═══ Record set

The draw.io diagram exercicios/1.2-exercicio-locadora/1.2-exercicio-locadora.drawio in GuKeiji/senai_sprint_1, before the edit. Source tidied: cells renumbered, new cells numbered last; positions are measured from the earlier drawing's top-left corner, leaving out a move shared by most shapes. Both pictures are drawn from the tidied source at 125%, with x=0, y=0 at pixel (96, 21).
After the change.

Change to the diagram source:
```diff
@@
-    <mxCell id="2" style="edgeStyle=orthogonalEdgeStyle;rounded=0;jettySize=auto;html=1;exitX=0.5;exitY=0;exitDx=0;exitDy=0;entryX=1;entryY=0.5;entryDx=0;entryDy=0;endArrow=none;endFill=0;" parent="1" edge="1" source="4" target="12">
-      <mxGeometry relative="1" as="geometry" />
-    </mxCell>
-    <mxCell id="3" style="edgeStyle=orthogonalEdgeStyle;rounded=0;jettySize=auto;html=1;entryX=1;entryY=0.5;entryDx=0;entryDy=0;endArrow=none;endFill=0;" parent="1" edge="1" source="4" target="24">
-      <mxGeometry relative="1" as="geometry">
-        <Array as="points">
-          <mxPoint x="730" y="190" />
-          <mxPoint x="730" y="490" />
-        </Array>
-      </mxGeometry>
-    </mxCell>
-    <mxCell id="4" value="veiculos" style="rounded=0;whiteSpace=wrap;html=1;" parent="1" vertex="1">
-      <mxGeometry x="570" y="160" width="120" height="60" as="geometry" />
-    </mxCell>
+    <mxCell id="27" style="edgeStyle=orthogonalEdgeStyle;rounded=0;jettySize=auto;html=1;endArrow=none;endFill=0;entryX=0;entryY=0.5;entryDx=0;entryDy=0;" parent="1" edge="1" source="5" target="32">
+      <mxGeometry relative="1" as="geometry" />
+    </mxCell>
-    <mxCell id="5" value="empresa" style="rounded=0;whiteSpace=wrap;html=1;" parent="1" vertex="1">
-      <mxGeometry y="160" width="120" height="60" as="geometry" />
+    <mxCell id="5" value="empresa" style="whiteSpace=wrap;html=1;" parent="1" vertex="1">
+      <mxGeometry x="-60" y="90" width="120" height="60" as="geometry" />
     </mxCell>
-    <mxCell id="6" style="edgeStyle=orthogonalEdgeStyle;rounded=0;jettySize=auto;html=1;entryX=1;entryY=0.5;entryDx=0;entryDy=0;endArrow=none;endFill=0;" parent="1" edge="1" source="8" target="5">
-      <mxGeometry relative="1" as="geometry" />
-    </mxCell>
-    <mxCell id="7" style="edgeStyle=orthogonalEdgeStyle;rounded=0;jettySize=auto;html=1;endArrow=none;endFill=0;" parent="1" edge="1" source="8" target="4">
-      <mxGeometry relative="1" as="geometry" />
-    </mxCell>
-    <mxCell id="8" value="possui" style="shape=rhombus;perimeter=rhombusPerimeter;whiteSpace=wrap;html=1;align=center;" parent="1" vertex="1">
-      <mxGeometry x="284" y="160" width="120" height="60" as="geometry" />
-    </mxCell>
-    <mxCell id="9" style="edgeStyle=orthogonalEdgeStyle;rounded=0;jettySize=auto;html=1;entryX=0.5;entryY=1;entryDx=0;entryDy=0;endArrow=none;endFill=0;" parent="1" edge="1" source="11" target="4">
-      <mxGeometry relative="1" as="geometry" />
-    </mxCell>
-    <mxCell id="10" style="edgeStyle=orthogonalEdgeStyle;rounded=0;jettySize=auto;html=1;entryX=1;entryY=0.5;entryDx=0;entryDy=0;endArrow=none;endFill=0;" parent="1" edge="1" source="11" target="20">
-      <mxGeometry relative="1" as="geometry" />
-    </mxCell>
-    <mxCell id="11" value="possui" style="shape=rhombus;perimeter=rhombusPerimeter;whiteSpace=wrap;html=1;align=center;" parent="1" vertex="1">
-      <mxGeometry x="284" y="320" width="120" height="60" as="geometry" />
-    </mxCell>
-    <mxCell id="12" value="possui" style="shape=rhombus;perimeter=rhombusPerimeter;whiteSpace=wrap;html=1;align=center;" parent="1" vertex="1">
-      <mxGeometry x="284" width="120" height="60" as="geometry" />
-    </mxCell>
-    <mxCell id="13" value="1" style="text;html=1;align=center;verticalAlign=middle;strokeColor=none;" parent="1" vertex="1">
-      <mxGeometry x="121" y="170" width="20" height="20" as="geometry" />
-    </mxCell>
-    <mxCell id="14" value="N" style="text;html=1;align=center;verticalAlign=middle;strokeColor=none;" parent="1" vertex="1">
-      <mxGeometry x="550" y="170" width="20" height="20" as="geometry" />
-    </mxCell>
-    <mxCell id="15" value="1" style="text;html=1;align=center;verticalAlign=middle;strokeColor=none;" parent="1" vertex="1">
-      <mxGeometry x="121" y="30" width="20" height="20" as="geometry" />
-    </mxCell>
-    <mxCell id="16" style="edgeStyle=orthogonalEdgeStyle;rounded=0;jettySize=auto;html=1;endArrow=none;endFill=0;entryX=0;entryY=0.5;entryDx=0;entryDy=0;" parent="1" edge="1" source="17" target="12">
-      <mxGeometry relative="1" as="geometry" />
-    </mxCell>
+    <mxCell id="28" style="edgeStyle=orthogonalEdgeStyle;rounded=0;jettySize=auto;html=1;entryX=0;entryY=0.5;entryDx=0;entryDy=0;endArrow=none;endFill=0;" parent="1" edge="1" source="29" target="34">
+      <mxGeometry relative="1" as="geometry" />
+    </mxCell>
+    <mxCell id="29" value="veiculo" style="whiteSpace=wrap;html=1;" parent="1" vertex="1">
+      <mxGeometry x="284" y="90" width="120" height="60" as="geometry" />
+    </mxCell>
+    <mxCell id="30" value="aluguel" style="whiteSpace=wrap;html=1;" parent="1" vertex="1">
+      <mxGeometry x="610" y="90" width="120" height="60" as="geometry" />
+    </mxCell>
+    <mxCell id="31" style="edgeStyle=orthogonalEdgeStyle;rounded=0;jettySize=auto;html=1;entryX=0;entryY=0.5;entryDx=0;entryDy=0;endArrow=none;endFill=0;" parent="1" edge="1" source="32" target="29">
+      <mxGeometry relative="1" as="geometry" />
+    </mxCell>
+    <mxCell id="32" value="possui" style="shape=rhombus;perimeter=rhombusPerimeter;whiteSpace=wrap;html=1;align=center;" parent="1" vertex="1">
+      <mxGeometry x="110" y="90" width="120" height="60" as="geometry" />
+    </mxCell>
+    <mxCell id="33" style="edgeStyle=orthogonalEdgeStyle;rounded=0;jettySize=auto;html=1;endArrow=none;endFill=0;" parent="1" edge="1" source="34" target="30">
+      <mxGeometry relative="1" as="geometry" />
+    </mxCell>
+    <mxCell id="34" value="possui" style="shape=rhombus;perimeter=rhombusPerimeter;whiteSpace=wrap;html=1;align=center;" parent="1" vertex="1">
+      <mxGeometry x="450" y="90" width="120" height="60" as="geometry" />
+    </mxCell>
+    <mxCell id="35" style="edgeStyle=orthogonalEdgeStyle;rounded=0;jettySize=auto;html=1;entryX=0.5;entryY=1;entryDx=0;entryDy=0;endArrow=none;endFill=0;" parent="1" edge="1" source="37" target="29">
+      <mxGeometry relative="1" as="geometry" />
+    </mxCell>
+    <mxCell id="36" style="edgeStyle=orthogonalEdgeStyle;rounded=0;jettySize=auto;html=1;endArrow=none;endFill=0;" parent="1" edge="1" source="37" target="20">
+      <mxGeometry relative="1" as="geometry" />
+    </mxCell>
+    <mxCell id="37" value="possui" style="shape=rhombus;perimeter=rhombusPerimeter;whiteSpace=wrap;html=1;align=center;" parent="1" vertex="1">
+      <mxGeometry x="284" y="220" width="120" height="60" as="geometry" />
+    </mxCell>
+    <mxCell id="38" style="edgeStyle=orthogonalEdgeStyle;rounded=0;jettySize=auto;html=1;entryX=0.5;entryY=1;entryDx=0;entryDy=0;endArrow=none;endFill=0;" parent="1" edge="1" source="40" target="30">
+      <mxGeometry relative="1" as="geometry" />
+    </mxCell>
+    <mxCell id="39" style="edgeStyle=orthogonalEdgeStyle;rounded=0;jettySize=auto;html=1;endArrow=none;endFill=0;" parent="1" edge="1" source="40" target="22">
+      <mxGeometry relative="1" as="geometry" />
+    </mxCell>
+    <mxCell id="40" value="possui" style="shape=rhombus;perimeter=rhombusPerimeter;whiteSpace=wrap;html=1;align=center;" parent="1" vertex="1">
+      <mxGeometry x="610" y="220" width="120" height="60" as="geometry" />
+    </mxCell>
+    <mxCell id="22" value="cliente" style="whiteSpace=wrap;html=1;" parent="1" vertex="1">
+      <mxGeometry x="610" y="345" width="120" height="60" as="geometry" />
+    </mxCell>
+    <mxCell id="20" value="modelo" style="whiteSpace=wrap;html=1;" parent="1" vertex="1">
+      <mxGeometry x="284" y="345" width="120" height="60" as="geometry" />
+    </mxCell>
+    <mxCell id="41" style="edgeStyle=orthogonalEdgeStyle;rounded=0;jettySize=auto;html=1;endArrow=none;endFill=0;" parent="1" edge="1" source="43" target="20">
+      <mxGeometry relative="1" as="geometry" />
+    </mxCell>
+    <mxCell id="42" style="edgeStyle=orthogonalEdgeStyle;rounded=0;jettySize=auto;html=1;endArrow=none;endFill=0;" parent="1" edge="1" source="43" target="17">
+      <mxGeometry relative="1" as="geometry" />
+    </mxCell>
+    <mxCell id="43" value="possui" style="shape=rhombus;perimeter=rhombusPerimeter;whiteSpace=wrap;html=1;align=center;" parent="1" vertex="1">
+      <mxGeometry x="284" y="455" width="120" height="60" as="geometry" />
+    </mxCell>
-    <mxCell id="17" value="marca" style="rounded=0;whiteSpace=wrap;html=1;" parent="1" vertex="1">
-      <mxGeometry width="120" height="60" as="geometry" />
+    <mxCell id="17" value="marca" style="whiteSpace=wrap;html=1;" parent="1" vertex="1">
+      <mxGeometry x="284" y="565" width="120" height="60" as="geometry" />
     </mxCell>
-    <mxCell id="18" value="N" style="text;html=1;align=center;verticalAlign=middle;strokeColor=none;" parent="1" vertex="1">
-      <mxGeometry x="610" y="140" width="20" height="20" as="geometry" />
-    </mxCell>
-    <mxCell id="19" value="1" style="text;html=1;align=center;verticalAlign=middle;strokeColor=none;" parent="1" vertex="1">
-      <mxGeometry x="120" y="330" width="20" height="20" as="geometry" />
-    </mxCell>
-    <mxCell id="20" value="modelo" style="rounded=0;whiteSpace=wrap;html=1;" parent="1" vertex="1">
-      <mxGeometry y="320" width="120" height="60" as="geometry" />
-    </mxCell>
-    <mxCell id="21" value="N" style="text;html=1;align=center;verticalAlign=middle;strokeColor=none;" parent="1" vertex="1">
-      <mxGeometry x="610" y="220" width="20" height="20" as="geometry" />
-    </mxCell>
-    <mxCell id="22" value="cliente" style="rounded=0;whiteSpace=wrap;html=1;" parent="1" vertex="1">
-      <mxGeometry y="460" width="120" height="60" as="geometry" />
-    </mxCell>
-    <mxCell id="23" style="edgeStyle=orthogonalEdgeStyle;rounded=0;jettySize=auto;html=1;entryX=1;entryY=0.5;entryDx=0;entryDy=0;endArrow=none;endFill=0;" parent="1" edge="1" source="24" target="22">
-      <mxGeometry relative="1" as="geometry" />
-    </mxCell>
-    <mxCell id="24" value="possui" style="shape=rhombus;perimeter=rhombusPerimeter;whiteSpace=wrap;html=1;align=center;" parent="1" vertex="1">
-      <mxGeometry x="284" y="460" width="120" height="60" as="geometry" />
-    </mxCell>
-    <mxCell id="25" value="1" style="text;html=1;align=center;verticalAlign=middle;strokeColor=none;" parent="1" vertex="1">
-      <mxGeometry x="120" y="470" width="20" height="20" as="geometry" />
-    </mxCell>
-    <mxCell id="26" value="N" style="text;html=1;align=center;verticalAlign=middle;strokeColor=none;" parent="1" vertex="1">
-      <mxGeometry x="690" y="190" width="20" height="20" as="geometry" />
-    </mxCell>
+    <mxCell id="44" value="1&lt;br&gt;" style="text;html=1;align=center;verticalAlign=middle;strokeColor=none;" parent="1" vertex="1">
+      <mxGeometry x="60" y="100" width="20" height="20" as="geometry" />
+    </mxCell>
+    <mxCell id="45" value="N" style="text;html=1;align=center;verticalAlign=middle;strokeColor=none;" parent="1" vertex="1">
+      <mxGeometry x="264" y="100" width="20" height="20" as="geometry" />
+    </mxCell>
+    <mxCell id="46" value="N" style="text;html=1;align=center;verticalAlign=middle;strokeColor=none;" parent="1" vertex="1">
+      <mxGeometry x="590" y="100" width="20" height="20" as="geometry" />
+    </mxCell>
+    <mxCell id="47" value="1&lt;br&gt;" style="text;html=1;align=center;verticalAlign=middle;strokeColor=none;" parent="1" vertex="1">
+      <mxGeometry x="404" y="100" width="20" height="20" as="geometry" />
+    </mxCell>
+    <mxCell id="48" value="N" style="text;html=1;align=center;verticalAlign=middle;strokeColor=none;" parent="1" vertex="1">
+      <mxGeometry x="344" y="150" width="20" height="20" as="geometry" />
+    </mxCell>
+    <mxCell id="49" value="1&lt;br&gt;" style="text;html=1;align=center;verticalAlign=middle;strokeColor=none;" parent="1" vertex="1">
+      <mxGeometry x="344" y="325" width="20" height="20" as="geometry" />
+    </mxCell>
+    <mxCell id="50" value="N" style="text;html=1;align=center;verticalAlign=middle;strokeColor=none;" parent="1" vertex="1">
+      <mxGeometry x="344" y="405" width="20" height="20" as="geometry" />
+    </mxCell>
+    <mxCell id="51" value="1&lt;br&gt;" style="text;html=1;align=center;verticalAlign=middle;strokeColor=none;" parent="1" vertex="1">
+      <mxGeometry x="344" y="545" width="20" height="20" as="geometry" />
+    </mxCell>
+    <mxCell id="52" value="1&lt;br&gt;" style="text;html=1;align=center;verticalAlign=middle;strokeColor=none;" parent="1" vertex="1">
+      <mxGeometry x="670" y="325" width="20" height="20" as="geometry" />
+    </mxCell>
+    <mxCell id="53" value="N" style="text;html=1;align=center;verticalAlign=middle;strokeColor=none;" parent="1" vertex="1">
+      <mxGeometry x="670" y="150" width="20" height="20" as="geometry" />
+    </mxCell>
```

══════

Task goal
Would you please filter the lines above and copy every one that includes "cliente"?

Solution
+    <mxCell id="22" value="cliente" style="whiteSpace=wrap;html=1;" parent="1" vertex="1">
-    <mxCell id="22" value="cliente" style="rounded=0;whiteSpace=wrap;html=1;" parent="1" vertex="1">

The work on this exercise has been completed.